- [TASK TO CARRY OUT]: Work through the records that follow and return each line containing the word "website".

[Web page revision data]
____

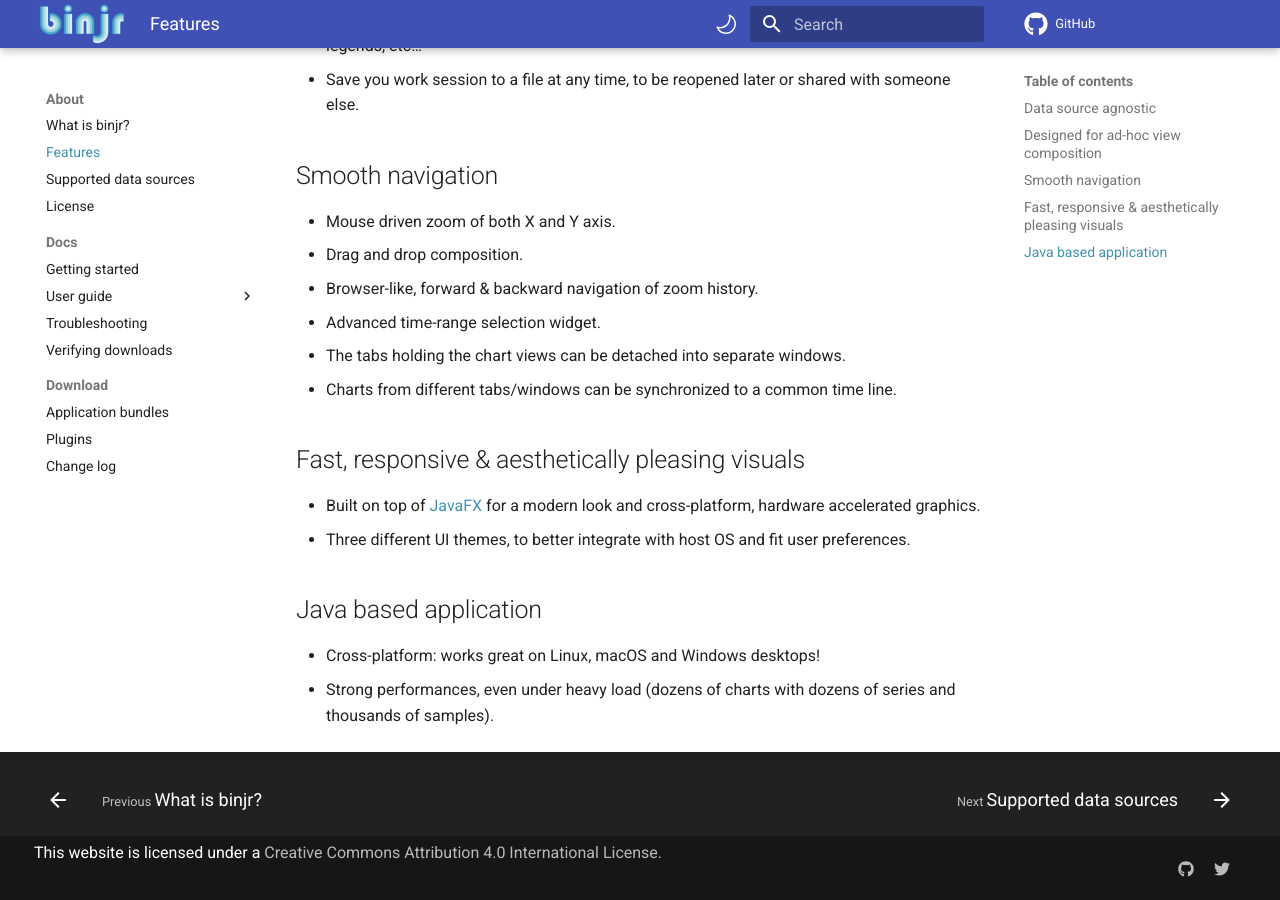
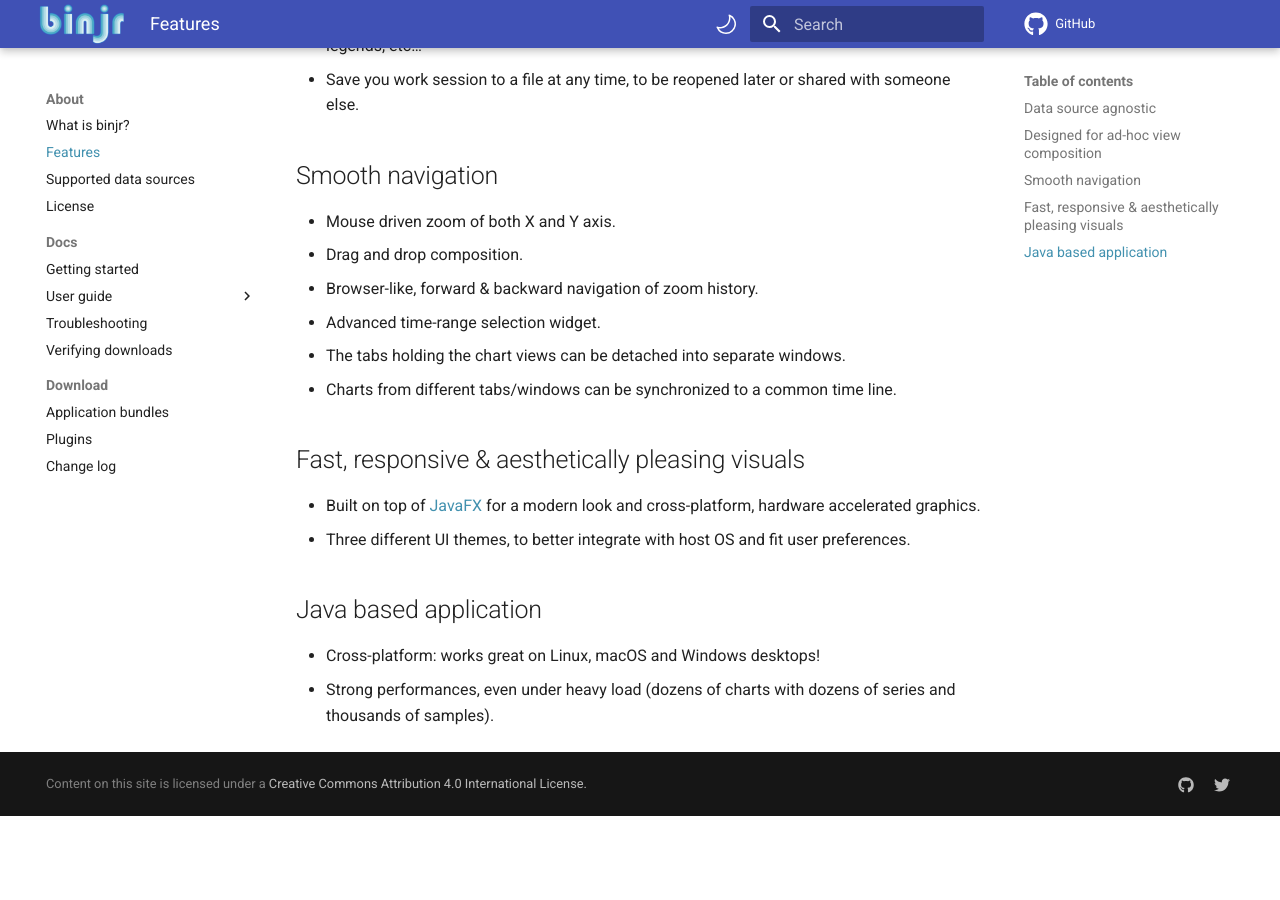
Before and after one commit to binjr/binjr.github.io, an MkDocs documentation site: the page built from docs/about/features.md, in a window 1280 px wide and 900 px high, scrolled down 575 px. Built offline with MkDocs 1.6.1 and Material for MkDocs 9.7.7, drawn with Linux system fonts in a browser that asks for light colours; comment, search, counter and statistics services are not loaded; after the commit the page ends 1391 px from its top, so only the background shows below that.

Commit message:
Migrated website sources to mkdocs-material 8.x

```diff
--- a/mkdocs.yml
+++ b/mkdocs.yml
@@ -72,7 +72,8 @@
   - pymdownx.superfences
   - pymdownx.details
   - pymdownx.mark
-  - pymdownx.tabbed
+  - pymdownx.tabbed:
+      alternate_style: true
   - codehilite:
       guess_lang: False
       use_pygments: True
--- /dev/null
+++ b/overrides/partials/copyright.html
@@ -0,0 +1,6 @@
+<div class="md-copyright">
+    Content on this site is licensed under a
+    <a href="http://creativecommons.org/licenses/by/4.0/">
+        Creative Commons Attribution 4.0 International License.
+    </a>
+</div>
--- a/overrides/partials/footer.html
+++ /dev/null
@@ -1,91 +0,0 @@
-<!--
-  Copyright (c) 2016-2021 Martin Donath <martin.donath@squidfunk.com>
-  Permission is hereby granted, free of charge, to any person obtaining a copy
-  of this software and associated documentation files (the "Software"), to
-  deal in the Software without restriction, including without limitation the
-  rights to use, copy, modify, merge, publish, distribute, sublicense, and/or
-  sell copies of the Software, and to permit persons to whom the Software is
-  furnished to do so, subject to the following conditions:
-  The above copyright notice and this permission notice shall be included in
-  all copies or substantial portions of the Software.
-  THE SOFTWARE IS PROVIDED "AS IS", WITHOUT WARRANTY OF ANY KIND, EXPRESS OR
-  IMPLIED, INCLUDING BUT NOT LIMITED TO THE WARRANTIES OF MERCHANTABILITY,
-  FITNESS FOR A PARTICULAR PURPOSE AND NON-INFRINGEMENT. IN NO EVENT SHALL THE
-  AUTHORS OR COPYRIGHT HOLDERS BE LIABLE FOR ANY CLAIM, DAMAGES OR OTHER
-  LIABILITY, WHETHER IN AN ACTION OF CONTRACT, TORT OR OTHERWISE, ARISING
-  FROM, OUT OF OR IN CONNECTION WITH THE SOFTWARE OR THE USE OR OTHER DEALINGS
-  IN THE SOFTWARE.
--->
-
-{% import "partials/language.html" as lang with context %}
-
-<!-- Footer -->
-<footer class="md-footer">
-
-    <!-- Link to previous and/or next page -->
-    {% if page.previous_page or page.next_page %}
-    <nav
-            class="md-footer__inner md-grid"
-            aria-label="{{ lang.t('footer.title') }}"
-    >
-
-        <!-- Link to previous page -->
-        {% if page.previous_page %}
-        <a
-                href="{{ page.previous_page.url | url }}"
-                class="md-footer__link md-footer__link--prev"
-                rel="prev"
-        >
-            <div class="md-footer__button md-icon">
-                {% include ".icons/material/arrow-left.svg" %}
-            </div>
-            <div class="md-footer__title">
-                <div class="md-ellipsis">
-              <span class="md-footer__direction">
-                {{ lang.t("footer.previous") }}
-              </span>
-                    {{ page.previous_page.title }}
-                </div>
-            </div>
-        </a>
-        {% endif %}
-
-        <!-- Link to next page -->
-        {% if page.next_page %}
-        <a
-                href="{{ page.next_page.url | url }}"
-                class="md-footer__link md-footer__link--next"
-                rel="next"
-        >
-            <div class="md-footer__title">
-                <div class="md-ellipsis">
-              <span class="md-footer__direction">
-                {{ lang.t("footer.next") }}
-              </span>
-                    {{ page.next_page.title }}
-                </div>
-            </div>
-            <div class="md-footer__button md-icon">
-                {% include ".icons/material/arrow-right.svg" %}
-            </div>
-        </a>
-        {% endif %}
-    </nav>
-    {% endif %}
-
-    <!-- Further information -->
-    <div class="md-footer-meta md-typeset">
-        <div class="md-footer-meta__inner md-grid">
-
-            <div class="md-footer-copyright">
-                This website is licensed under a
-                <a href="http://creativecommons.org/licenses/by/4.0/">
-                    Creative Commons Attribution 4.0 International License.
-                </a>
-            </div>
-
-            <!-- Social links -->
-            {% include "partials/social.html" %}
-        </div>
-    </div>
-</footer>
```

____

- [ANSWER TO THIS EXERCISE]:
Migrated website sources to mkdocs-material 8.x
-                This website is licensed under a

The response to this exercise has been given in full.